MAPh Non-Thesis Option: Detailed Program Description
Students currently enrolled in the MAPh must consult the DSPT Student Handbook for program details.
Coursework. Students must take all of the following three-unit courses (In both options, no more than 18 units may come from the introductory (1000) level, and at least two courses should be at the advanced (4000) level.). Students should work closely with their advisor in planning their courses as outlined in the MAPh Course Requirements Checklist .
Written Samples for the Assessment Portfolio. The assessment portfolio requires each student to submit two research papers during the course of the academic program: 1) Research Readiness Paper (submitted at the end of the first semester); and 2) the MA thesis. These papers must be written according to the standards prescribed in the most recent edition of A Manual for the Writers of Term Papers, Theses and Dissertations, by Kate Turabian.
Research Readiness Paper Review (RRP). The RRP review helps students, advisors, and Department Faculty assess and refine student research skills. As such, the RPR is a prerequisite for submitting a thesis proposal and must be completed by the end of the first semester in the program. There are several parts to this review:

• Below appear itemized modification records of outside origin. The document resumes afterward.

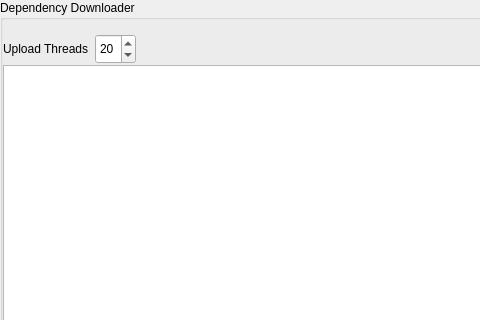
First picture: the form in plugins/dependency_uploader/gui/uploader_background_widget.ui, repository MayaFramework/Framework, before the edit; both pictures show x 0 to 480 and y 0 to 320 of the 602 by 457 pixel window.
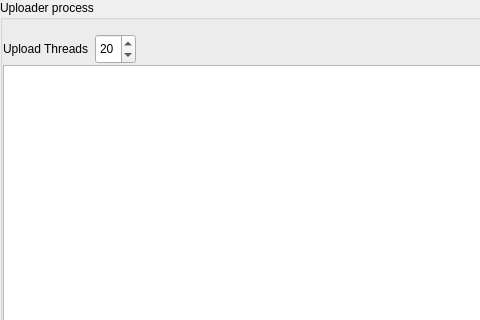
Second picture: the form after the edit.

```diff
--- a/plugins/dependency_uploader/gui/uploader_background_widget.ui
+++ b/plugins/dependency_uploader/gui/uploader_background_widget.ui
@@ -32,7 +32,7 @@
    <item>
     <widget class="QGroupBox" name="groupBox">
      <property name="title">
-      <string>Dependency Downloader</string>
+      <string>Uploader process</string>
      </property>
      <layout class="QVBoxLayout" name="verticalLayout_2">
       <property name="spacing">
```
Left out of the diff: 11 changed lines with no effect on the pictures.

The RRP review helps students, advisors, and Department Faculty assess and refine student research skills. As such, the RPR is a prerequisite for submitting a thesis proposal and must be completed by the end of the first semester in the program. There are several parts to this review:
For students pursuing the non-thesis option, the Comprehensive Exam, the Capstone Research Paper, and the Philosophy Colloquium constitute the "capstone event" of the program.
Comprehensive Examination. Students must pass a written comprehensive examination which assesses their general knowledge and ability to integrate philosophical ideas, thus assuring the achievement of an adequate knowledge of systematic and historical philosophy. It is a three-hour, closed-book exam that takes place at the end of the student's final academic year in the program. A standard set of study questions is made available to students as a preparation tool. The exam is prepared by the Department Chair who selects one question from a topic in systematic philosophy and one from historical philosophy from among a set of questions submitted by Faculty. Those Faculty whose questions have been chosen also grade the two exam questions, submitting the final grade to the DSPT Registrar.
Categories for grading are: pass, fail with possibility of retaking the exam, or fail without possibility of retaking the exam. In the case of a disagreement between the professors grading the exam, the Advisor (or, if someone else is needed, a professor appointed by the Department Chair) becomes a third reader.
Capstone Research Paper. For students in the MAPh, Non-Thesis Option, the second research paper of the portfolio is the Capstone Research Paper. The paper must be 20-25 pages in length and should show "an ability to integrate historical and systematic knowledge in a chosen area of interest." Students engage a DSPT faculty member to serve as the reader for the paper. The paper may be an expanded version of a research paper from a DSPT course or a new research project. If the topic is from work done for a particular DSPT course, then that instructor would normally be the reader.
The student submits the completed paper to the reader along with the Capstone Research Paper Evaluation form . The paper must receive a grade of "B" or better to fulfill the Capstone Research Paper requirement. If the grade is lower than "B," the student may be required either to write a new paper or to improve the present paper so that it is of sufficient quality to receive a "B" grade. The paper is integrated into two Philosophy Colloquium presentations, as described below.
Students enroll in the Philosophy Colloquium during their final year of studies and are expected to participate actively in all colloquium sessions. They make two presentations related to their Capstone Research Paper and take turns acting as chair of the colloquium.
In the first presentation, students offer an outline of their paper and receive critique and constructive criticism on their proposed research topic and methodology. In order to schedule this presentation, students must show to the Colloquium Coordinator the completed Capstone Research Paper Evaluation form with the signature of the proposed reader. The student should distribute a handout to colloquium participants before the scheduled presentation. The student makes notes of the feedback received during the presentation, discusses this with the reader, and incorporates it judiciously into the final version of the paper.
In the second presentation, students present their completed paper which demonstrates that the received criticisms have been addressed. This second presentation may be scheduled only after the corrected paper (which must receive a grade of "B" or better) and the completed Capstone Research Paper Evaluation form have been submitted to the Colloquium Coordinator. The student distributes copies of the paper to colloquium participants in advance of the meeting in which it is to be discussed.